- Its need is seldom as apparent to church members as it is to church leaders. We usually have more data than others, and we’ve usually been wrestling through the needed changes much longer than we give church members to consider them.
- “The Bible says so” doesn’t always motivate believers to make a change. You’d hope it would, but that’s not always the case. Members who don’t generally listen to the Scriptures in their own lives aren’t usually motivated by them to make an unwanted change.
- Change usually takes a lot longer than I like. That’s partially because I’m impatient, but it’s also because it takes time for folks to see and accept the need for change. Patience and persistence are both in order.
- Many leaders give much attention to the intended result, but far too little attention to the change process to get there. The goal may be good and right, but a poorly-considered process of change can stifle any progress to that change—and leave members with skepticism about change in the future, too.
- In many cases, one influential person—and it’s not always the pastor—can make or break the change. To ignore this person completely in the change process is not always wise. He or she can be a great asset if leaders get them on board.
- Too much change in too short a time can be overwhelming for some folks. That’s especially the case for older folks who are longing for something in their lives to remain the same. Timing and pace of change matter.
- If church members understand the “why” behind the change, they’re much more likely to support it. I’m convinced many church members want to see God work mightily, and they’re not automatically opposed to change. They just want to know we’ve done our homework before implementing the change.
- Many changes seem radical at the time—but they’re not so radical years down the road. I think, for example, of the first time we used cassette tape music in a service . . . or used a Bible version other than the KJV . . . or sang praise choruses projected on the wall with an overhead projector . . . or held small group Bible studies in our homes . . . or didn’t pass an offering plate.
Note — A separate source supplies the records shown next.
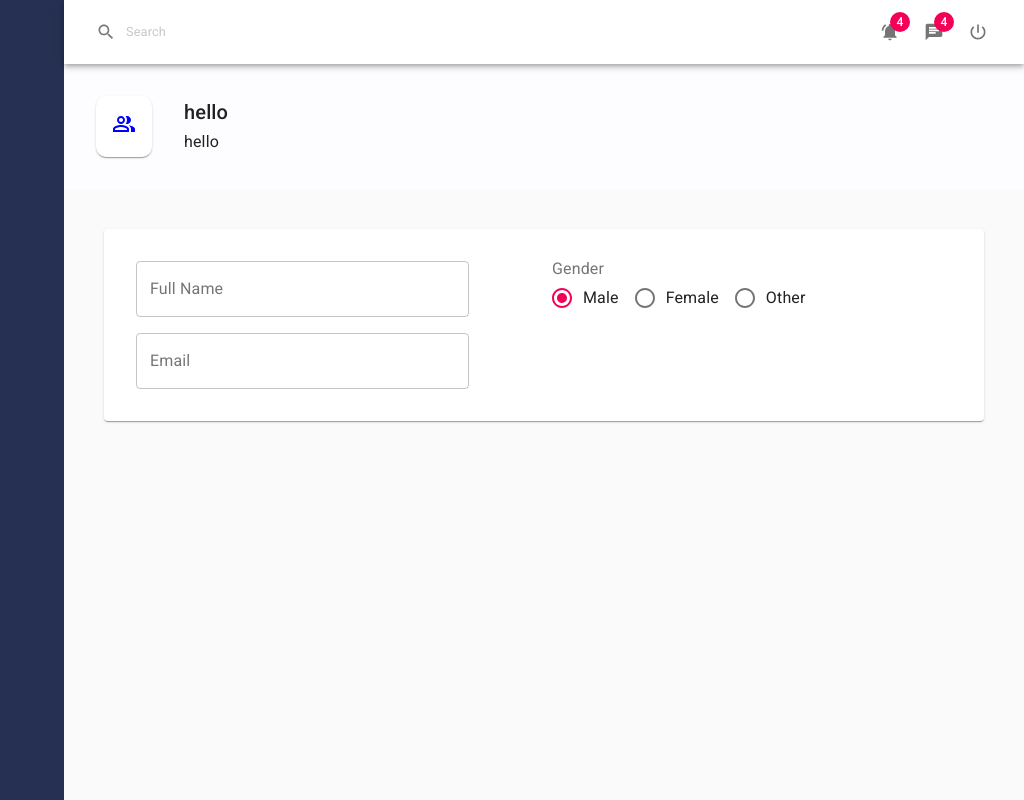
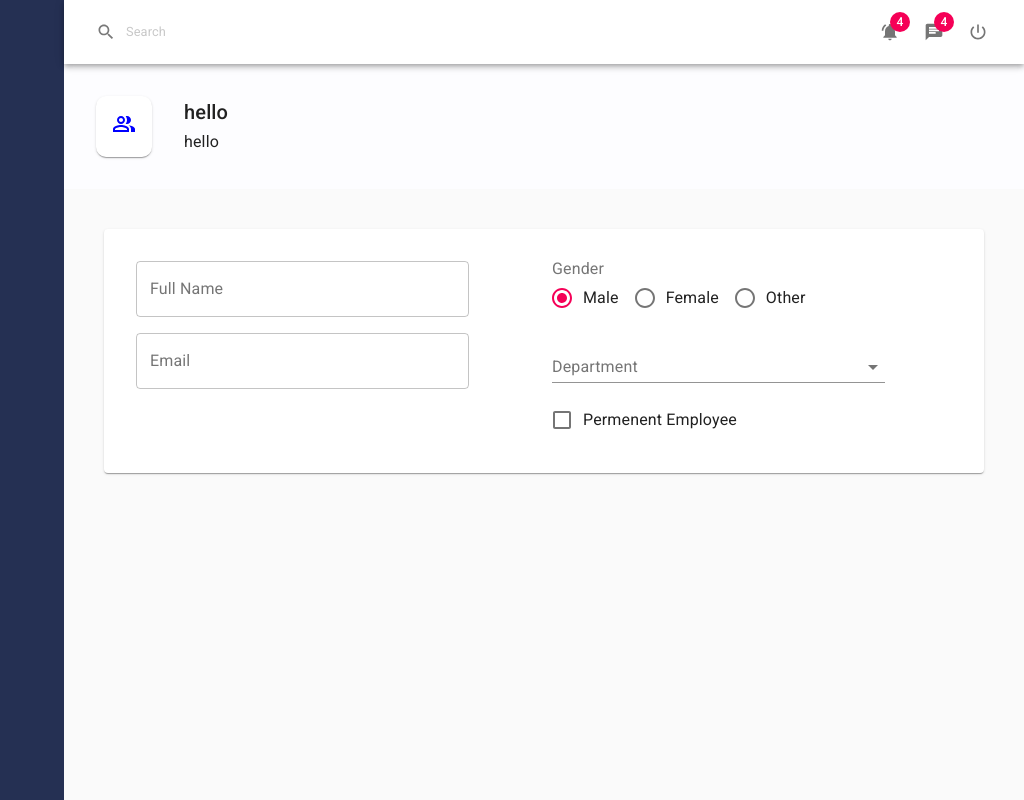
Before and after one commit to Ahmiii/React-With-Material-UI, a React (Create React App) app: page / in a window 1280 px wide. Shown: the whole page, without its empty margins (256-1280 px from the left). Built offline with nearby package versions, Linux system fonts and the light colour scheme.

Commit message:
adding multiple fields in form

```diff
--- a/src/components/Employees/EmployeesForm/EmployeeFrom.jsx
+++ b/src/components/Employees/EmployeesForm/EmployeeFrom.jsx
@@ -1,14 +1,9 @@
 import React, { useState } from "react";
-import {
-  withStyles,
-  Grid,
-  TextField,
-  FormControl,
-  FormLabel,
-  RadioGroup,
-  FormControlLabel,
-  Radio,
-} from "@material-ui/core";
+import Textfiled from "../../controls/inputs";
+import RadioButtons from "../../controls/RadioButton";
+import SelectDepartment from "../../controls/select";
+import CheckBox from "../../controls/checkBox";
+import { withStyles, Grid } from "@material-ui/core";
 
 const styles = (theme) => ({
   root: {
@@ -28,8 +23,21 @@ const initialValues = {
   gender: "male",
   departmentId: "",
   hireDate: new Date(),
-  isPerminent: "false",
+  isPermenent: false,
 };
+
+const genderList = [
+  { id: "male", title: "Male" },
+  { id: "female", title: "Female" },
+  { id: "other", title: "Other" },
+];
+const departments = [
+  { id: "1", title: "Development" },
+  { id: "2", title: "Marketing" },
+  { id: "3", title: "Human Resource" },
+  { id: "4", title: "Information Technology" },
+  { id: "5", title: "Accounting" },
+];
 
 const EmployeeFrom = (props) => {
   const { classes } = props;
@@ -40,6 +48,7 @@ const EmployeeFrom = (props) => {
     const changeName = { ...values };
     changeName.fullName = e.target.value;
     setValues(changeName);
+    console.log(values);
   };
 
   const HandleEmailChange = (e) => {
@@ -49,25 +58,33 @@ const EmployeeFrom = (props) => {
     setValues(changeEmail);
   };
   const HandleGenderChange = (e) => {
-    e.preventDefault();
     const changeGender = { ...values };
     changeGender.gender = e.target.value;
     setValues(changeGender);
+  };
+  const HandleDepartmentChange = (e) => {
+    const changeDepartment = { ...values };
+    changeDepartment.departmentId = e.target.value;
+    setValues(changeDepartment);
+  };
+  const HandleIsPerminentChange = () => {
+    const changeStatus = { ...values };
+    const status = changeStatus.isPermenent;
+    changeStatus.isPermenent = !status;
+    setValues(changeStatus);
   };
 
   return (
     <form className={classes.root}>
       <Grid container>
         <Grid item xs={6}>
-          <TextField
-            variant="outlined"
+          <Textfiled
             label="Full Name"
             name="fullName"
             value={values.fullName}
             onChange={HandleNameChange}
           />
-          <TextField
-            variant="outlined"
+          <Textfiled
             label="Email"
             name="email"
             value={values.email}
@@ -75,27 +92,24 @@ const EmployeeFrom = (props) => {
           />
         </Grid>
         <Grid item xs={6}>
-          <FormControl>
-            <FormLabel>Gender</FormLabel>
-            <RadioGroup
-              row={true}
-              name="gender"
-              value={values.gender}
-              onChange={HandleGenderChange}
-            >
-              <FormControlLabel value="male" control={<Radio />} label="Male" />
-              <FormControlLabel
-                value="female"
-                control={<Radio />}
-                label="Female"
-              />
-              <FormControlLabel
-                value="other"
-                control={<Radio />}
-                label="Other"
-              />
-            </RadioGroup>
-          </FormControl>
+          <RadioButtons
+            value={values.gender}
+            genderList={genderList}
+            onChange={HandleGenderChange}
+          />
+          <SelectDepartment
+            label="Department"
+            name="departmentId"
+            value={values.departmentId}
+            onChange={HandleDepartmentChange}
+            departmentList={departments}
+          />
+          <CheckBox
+            name="isPermenent"
+            label="Permenent Employee"
+            value={values.isPermenent}
+            onChange={HandleIsPerminentChange}
+          />
         </Grid>
       </Grid>
     </form>
--- /dev/null
+++ b/src/components/controls/RadioButton.jsx
@@ -0,0 +1,29 @@
+import React from "react";
+import {
+  FormControl,
+  FormLabel,
+  RadioGroup,
+  FormControlLabel,
+  Radio,
+} from "@material-ui/core";
+
+const RadioButton = (props) => {
+  const { genderList, onChange, value } = props;
+  return (
+    <FormControl>
+      <FormLabel>Gender</FormLabel>
+      <RadioGroup row={true} name="gender" value={value} onChange={onChange}>
+        {genderList.map((gender) => (
+          <FormControlLabel
+            key={gender.id}
+            value={gender.id}
+            control={<Radio />}
+            label={gender.title}
+          />
+        ))}
+      </RadioGroup>
+    </FormControl>
+  );
+};
+
+export default RadioButton;
--- /dev/null
+++ b/src/components/controls/checkBox.jsx
@@ -0,0 +1,25 @@
+import React from "react";
+import { FormControl, FormControlLabel, Checkbox } from "@material-ui/core";
+
+const checkBox = (props) => {
+  const { label, name, value, onChange } = props;
+  return (
+    <FormControl>
+      <FormControlLabel
+        control={
+          <Checkbox
+            name={name}
+            color="primary"
+            checked={value}
+            onChange={onChange}
+          />
+        }
+        label={label}
+      >
+        {" "}
+      </FormControlLabel>
+    </FormControl>
+  );
+};
+
+export default checkBox;
--- /dev/null
+++ b/src/components/controls/inputs.jsx
@@ -0,0 +1,16 @@
+import React from "react";
+import { TextField } from "@material-ui/core";
+
+const inputs = (props) => {
+  return (
+    <TextField
+      variant="outlined"
+      label={props.label}
+      name={props.name}
+      value={props.value}
+      onChange={props.onChange}
+    />
+  );
+};
+
+export default inputs;
--- /dev/null
+++ b/src/components/controls/select.jsx
@@ -0,0 +1,21 @@
+import React from "react";
+import { FormControl, InputLabel, Select, MenuItem } from "@material-ui/core";
+
+const SelectDepartment = (props) => {
+  const { label, name, value, onChange, departmentList } = props;
+  return (
+    <FormControl>
+      <InputLabel>{label}</InputLabel>
+      <Select label={label} name={name} value={value} onChange={onChange}>
+        <MenuItem value="">None</MenuItem>
+        {departmentList.map((department) => (
+          <MenuItem key={department.id} value={department.id}>
+            {department.title}
+          </MenuItem>
+        ))}
+      </Select>
+    </FormControl>
+  );
+};
+
+export default SelectDepartment;
--- a/src/index.js
+++ b/src/index.js
@@ -1,17 +1,9 @@
-import React from 'react';
-import ReactDOM from 'react-dom';
-import './index.css';
-import App from './App';
-import * as serviceWorker from './serviceWorker';
+import React from "react";
+import ReactDOM from "react-dom";
+import "./index.css";
+import App from "./App";
+import * as serviceWorker from "./serviceWorker";
 
-ReactDOM.render(
-  <React.StrictMode>
-    <App />
-  </React.StrictMode>,
-  document.getElementById('root')
-);
+ReactDOM.render(<App />, document.getElementById("root"));
 
-// If you want your app to work offline and load faster, you can change
-// unregister() to register() below. Note this comes with some pitfalls.
-// Learn more about service workers: https://bit.ly/CRA-PWA
 serviceWorker.unregister();
```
I could go on and on, but I trust you get the point. Today’s radical change will likely become tomorrow’s norm.
Veteran church leaders, what else have you learned about change?